Bottom Line: The effect of PEG differs for the individual cellulases.Also, no effect of PEG was seen on the activity of β-glucosidases.The hydrolysis boosting effect of PEG appears to be specific for CBH I.

View Article: PubMed Central - PubMed

Affiliation: Department of Geosciences and Natural Resource Management, Faculty of Science, University of Copenhagen, Rolighedsvej 23, DK-1958 Frederiksberg C, Denmark.

ABSTRACT

Background: Non-ionic surfactants such as polyethylene glycol (PEG) can increase the glucose yield obtained from enzymatic saccharification of lignocellulosic substrates. Various explanations behind this effect include the ability of PEG to increase the stability of the cellulases, decrease non-productive cellulase adsorption to the substrate, and increase the desorption of enzymes from the substrate. Here, using lignin-free model substrates, we propose that PEG also alters the solvent properties, for example, water, leading the cellulases to increase hydrolysis yields.

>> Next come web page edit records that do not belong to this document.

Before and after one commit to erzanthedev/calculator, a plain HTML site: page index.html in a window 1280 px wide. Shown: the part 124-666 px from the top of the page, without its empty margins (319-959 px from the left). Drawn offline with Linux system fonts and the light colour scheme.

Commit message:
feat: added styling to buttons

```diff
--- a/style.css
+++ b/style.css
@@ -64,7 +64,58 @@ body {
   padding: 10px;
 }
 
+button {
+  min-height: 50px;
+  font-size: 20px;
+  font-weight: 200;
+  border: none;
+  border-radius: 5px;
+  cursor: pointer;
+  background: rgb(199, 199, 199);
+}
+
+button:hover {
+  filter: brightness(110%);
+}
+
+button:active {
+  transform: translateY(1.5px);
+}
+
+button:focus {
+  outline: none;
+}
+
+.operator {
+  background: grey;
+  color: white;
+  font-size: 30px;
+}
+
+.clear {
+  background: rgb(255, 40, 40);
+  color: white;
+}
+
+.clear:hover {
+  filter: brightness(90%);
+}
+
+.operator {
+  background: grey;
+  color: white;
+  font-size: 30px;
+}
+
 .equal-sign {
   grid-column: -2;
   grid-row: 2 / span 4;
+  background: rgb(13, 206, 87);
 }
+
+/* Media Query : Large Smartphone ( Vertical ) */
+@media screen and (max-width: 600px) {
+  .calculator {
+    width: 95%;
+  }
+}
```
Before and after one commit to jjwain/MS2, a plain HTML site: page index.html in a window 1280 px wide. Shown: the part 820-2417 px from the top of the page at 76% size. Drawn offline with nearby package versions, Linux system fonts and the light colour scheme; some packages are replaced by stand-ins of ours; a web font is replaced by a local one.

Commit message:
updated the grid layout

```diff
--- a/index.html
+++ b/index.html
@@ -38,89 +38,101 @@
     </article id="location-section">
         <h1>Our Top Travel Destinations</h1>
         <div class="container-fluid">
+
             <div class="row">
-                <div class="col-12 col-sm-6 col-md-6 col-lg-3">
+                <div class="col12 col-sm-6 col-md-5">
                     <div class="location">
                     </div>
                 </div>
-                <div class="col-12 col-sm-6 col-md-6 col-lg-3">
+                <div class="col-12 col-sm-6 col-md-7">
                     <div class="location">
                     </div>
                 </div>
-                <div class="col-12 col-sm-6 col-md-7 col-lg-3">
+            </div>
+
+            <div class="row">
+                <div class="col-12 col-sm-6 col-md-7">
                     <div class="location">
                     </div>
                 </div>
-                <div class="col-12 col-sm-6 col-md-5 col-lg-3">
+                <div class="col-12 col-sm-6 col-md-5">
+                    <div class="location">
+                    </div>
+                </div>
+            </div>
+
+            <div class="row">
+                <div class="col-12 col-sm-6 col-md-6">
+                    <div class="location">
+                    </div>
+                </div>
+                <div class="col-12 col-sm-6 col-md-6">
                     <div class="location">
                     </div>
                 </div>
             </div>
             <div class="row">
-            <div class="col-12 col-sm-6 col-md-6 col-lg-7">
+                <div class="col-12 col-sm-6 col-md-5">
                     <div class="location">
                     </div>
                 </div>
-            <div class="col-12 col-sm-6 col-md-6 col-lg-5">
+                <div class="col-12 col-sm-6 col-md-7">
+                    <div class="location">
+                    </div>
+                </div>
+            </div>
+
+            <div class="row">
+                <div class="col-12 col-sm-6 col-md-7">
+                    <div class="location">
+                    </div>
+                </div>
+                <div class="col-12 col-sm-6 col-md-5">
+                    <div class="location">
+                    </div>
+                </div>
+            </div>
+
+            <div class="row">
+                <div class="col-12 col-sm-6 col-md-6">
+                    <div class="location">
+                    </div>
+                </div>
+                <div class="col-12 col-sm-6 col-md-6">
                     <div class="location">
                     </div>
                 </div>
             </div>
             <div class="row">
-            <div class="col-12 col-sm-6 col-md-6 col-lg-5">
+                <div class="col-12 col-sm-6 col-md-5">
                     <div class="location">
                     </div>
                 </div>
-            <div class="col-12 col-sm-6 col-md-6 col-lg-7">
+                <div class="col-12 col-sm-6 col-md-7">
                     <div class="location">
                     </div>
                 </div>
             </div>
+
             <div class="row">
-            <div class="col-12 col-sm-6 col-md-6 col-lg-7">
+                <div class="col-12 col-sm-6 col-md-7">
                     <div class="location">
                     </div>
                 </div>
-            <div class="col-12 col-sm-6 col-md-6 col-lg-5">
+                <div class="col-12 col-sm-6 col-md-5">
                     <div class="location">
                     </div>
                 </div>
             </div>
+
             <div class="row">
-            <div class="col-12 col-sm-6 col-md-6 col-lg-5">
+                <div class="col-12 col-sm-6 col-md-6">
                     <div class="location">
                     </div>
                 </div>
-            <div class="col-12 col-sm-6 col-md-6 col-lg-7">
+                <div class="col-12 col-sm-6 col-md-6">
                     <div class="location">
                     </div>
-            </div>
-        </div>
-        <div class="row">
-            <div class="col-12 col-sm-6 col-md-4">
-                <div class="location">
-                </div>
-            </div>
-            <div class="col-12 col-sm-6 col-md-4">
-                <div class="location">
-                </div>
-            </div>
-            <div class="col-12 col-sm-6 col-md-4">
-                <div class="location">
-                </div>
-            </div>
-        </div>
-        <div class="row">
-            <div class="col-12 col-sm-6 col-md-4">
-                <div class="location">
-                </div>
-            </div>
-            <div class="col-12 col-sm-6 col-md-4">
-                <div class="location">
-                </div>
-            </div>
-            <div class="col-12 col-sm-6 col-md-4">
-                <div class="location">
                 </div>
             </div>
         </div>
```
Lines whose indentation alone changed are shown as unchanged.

Results: The effect of PEG differs for the individual cellulases. During hydrolysis of Avicel and PASC with a processive monocomponent exo-cellulase cellobiohydrolase (CBH) I, the presence of PEG leads to an increase in the final glucose concentration, while PEG caused no change in glucose production with a non-processive endoglucanase (EG). Also, no effect of PEG was seen on the activity of β-glucosidases. While PEG has a small effect on the thermostability of both cellulases, only the activity of CBH I increases with PEG. Using commercial enzyme mixtures, the hydrolysis yields increased with the addition of PEG. In parallel, we observed that the relaxation time of the hydrolysis liquid phase, as measured by LF-NMR, directly correlated with the final glucose yield. PEG was able to boost the glucose production even in highly concentrated solutions of up to 150 g/L of glucose.

Conclusions: The hydrolysis boosting effect of PEG appears to be specific for CBH I. The mechanism could be due to an increase in the apparent activity of the enzyme on the substrate surface. The addition of PEG increases the relaxation time of the liquid-phase water, which from the data presented points towards a mechanism related to PEG-water interactions rather than PEG-protein or PEG-substrate interactions.

No MeSH data available.